Characterizing the Flax Core Collection for Earliness and Canopy Traits
Early maturity is an important objective for breeding flax adapted to the Western Canada. Crop canopy traits influence seed yield; however, studying its effects is challenging due to the complexity and limited knowledge of the genetics of this trait. The objectives of this research are : i) to characterize flax accessions from the Canadian gene bank collection for early flowering, maturity and canopy traits; ii) to identify SSR markers associated with plant branching and leaf area index (LAI); iii) to use Structural Equation Modeling (SEM) to identify canopy variables with significant effects on yield. The flax core collection, consisting of approximately 381 accessions, was grown at the Kernen Crop Research Farm in 2010 and 2011. Additionally, 17 early and 17 late flowering accessions from the flax core collection were screened and their phenotypic responses in both growth chamber and field environments were measured. A large amount of phenotypic diversity was observed in long day and short day environments in these experiments. Some accessions appeared to be more photosensitive, while others were photoperiod insensitive. The genetic control of canopy traits such as LAI and plant branching were studied using association mapping. Genotyping of the core collection was conducted using 375 SSR markers. Population structure analysis assigned the 381 flax accessions in the core collection into four distinct groups. Model comparison revealed that the mixed linear model reduced spurious marker trait associations. A total of 26 markers were identified to be significantly associated with plant branching and LAI. The simultaneous examination of crop phenology and canopy traits to seed yield was performed using SEM analysis. The results indicated greater plant stand resulted in higher irradiance absorption and which resulted in greater seed yield. Days to flowering had a significant negative effect on seed yield and growing degree days to maturity had a significant effect on seed yield. Plant branching and plant height had a positive non-linear effect on seed yield. This study has provided several insights into molecular approaches and statistical methods to improve flax breeding.

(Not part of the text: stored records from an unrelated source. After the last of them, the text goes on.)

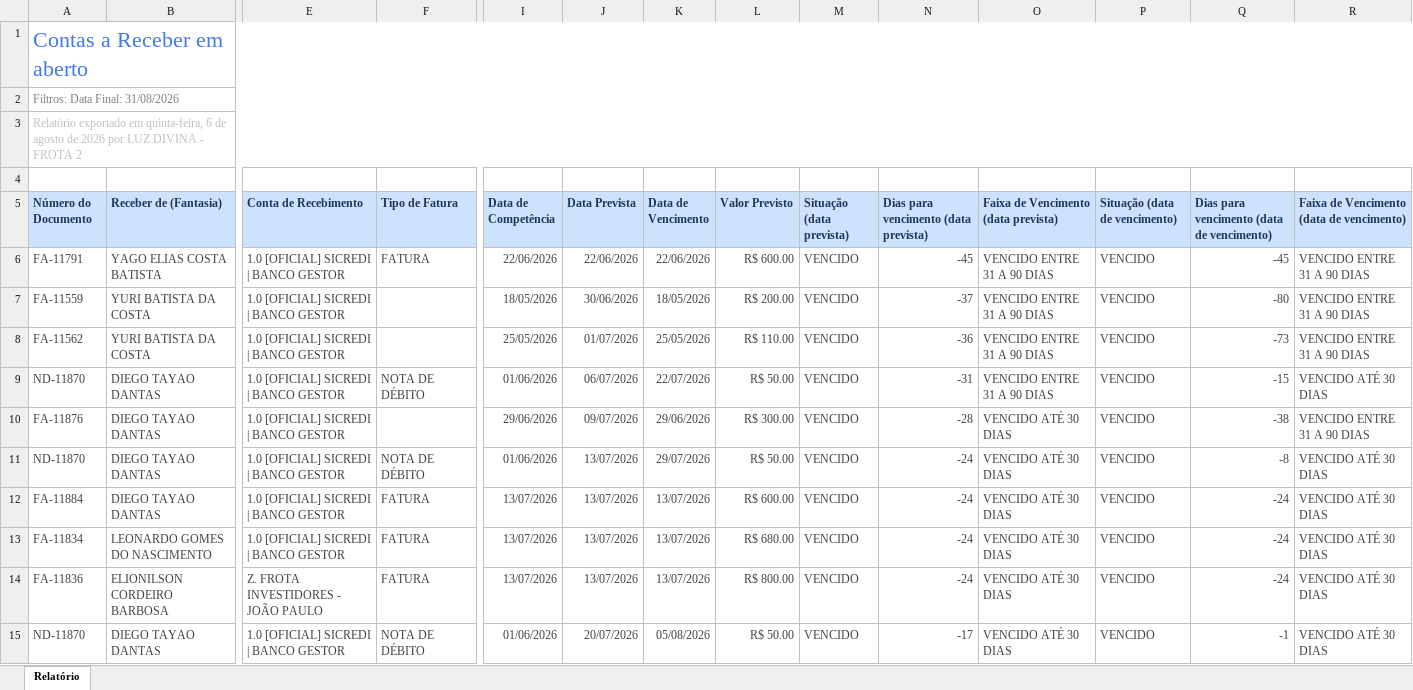
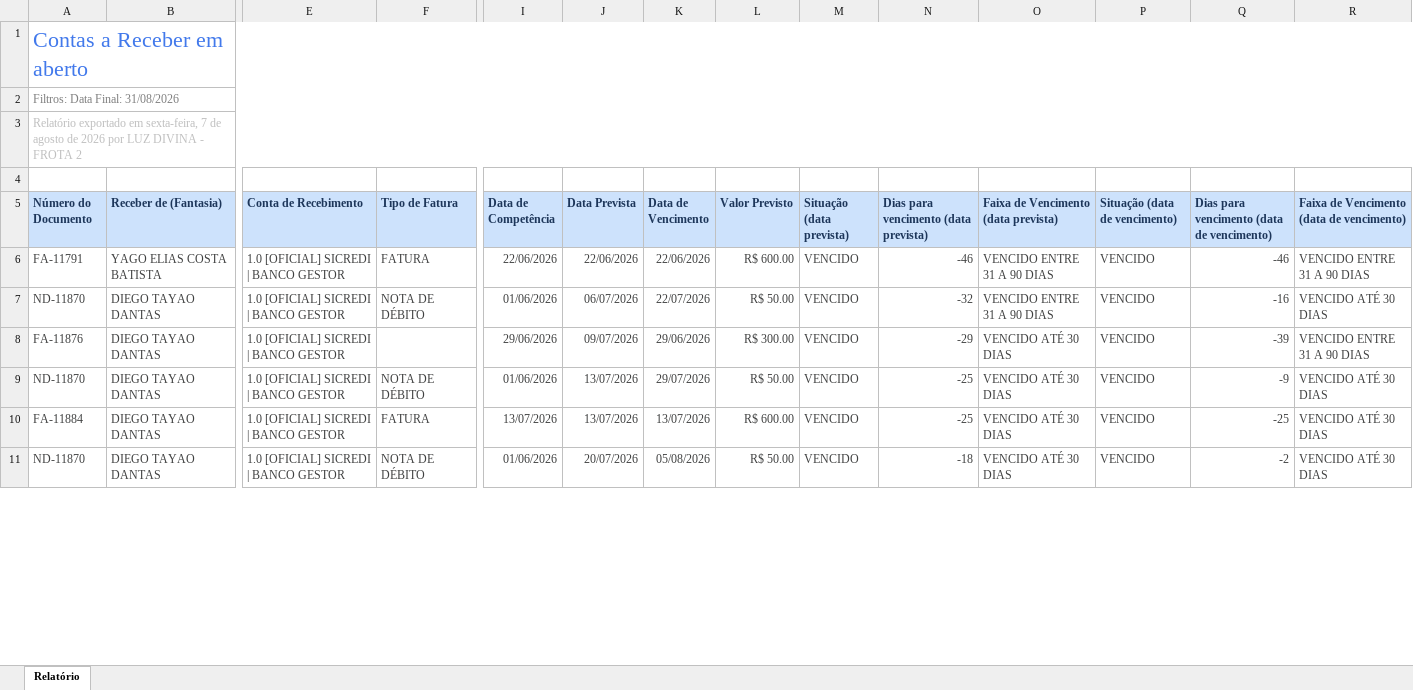
Before and after one commit to grupoativuz/Dashboard-Ativuz, an Excel workbook: planilhas/CONTAS-A-RECEBER.xlsx, sheet Relatório, drawn as a sheet; only a part is shown, gaps mark what is left out; values as stored, in another font and other column widths than the file's, no borders; removed rows and columns are numbered as before the commit, all else as after; rows hold the shown columns only; the diff covers the shown part only; the diff names each change by its address in the sheet, - before the commit and + after, or states it on an @@ line.

Commit message:
chore: atualiza CONTAS-A-RECEBER.xlsx via automação (Gmail)

```diff
--- a/planilhas/CONTAS-A-RECEBER.xlsx (sheet Relatório)
+++ b/planilhas/CONTAS-A-RECEBER.xlsx (sheet Relatório)
-A3 (Número do Documento): …exportado em quinta-feira, 6 de agosto…
+A3 (Número do Documento): …exportado em sexta-feira, 7 de agosto…
-N6: -45
+N6: -46
-Q6: -45
+Q6: -46
-row 7: FA-11559 | YURI BATISTA DA COSTA | 1.0 [OFICIAL] SICREDI | BANCO GESTOR |  | 18/05/2026 | 30/06/2026 | 18/05/2026 | R$ 200.00 | VENCIDO | -37 | VENCIDO ENTRE 31 A 90 DIAS | VENCIDO | -80 | VENCIDO ENTRE 31 A 90 DIAS
-row 8: FA-11562 | YURI BATISTA DA COSTA | 1.0 [OFICIAL] SICREDI | BANCO GESTOR |  | 25/05/2026 | 01/07/2026 | 25/05/2026 | R$ 110.00 | VENCIDO | -36 | VENCIDO ENTRE 31 A 90 DIAS | VENCIDO | -73 | VENCIDO ENTRE 31 A 90 DIAS
-N7: -31
+N7: -32
-Q7: -15
+Q7: -16
-N8: -28
+N8: -29
-Q8: -38
+Q8: -39
-N9:N10: -24
+N9:N10: -25
-Q9: -8
+Q9: -9
-Q10: -24
+Q10: -25
-row 13: FA-11834 | LEONARDO GOMES DO NASCIMENTO | 1.0 [OFICIAL] SICREDI | BANCO GESTOR | FATURA | 13/07/2026 | 13/07/2026 | 13/07/2026 | R$ 680.00 | VENCIDO | -24 | VENCIDO ATÉ 30 DIAS | VENCIDO | -24 | VENCIDO ATÉ 30 DIAS
-row 14: FA-11836 | ELIONILSON CORDEIRO BARBOSA | Z. FROTA INVESTIDORES - JOÃO PAULO | FATURA | 13/07/2026 | 13/07/2026 | 13/07/2026 | R$ 800.00 | VENCIDO | -24 | VENCIDO ATÉ 30 DIAS | VENCIDO | -24 | VENCIDO ATÉ 30 DIAS
-N11: -17
+N11: -18
-Q11: -1
+Q11: -2
```
Also changed, not shown: 19 added rows, 25 removed rows and 221 edited cells elsewhere in this sheet.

DegreeMaster of Science (M.Sc.)
CommitteeBeattie, Aaron; Bueckert, Rosalind; Coulman, Bruce
Copyright DateApril 2013
Flax core collection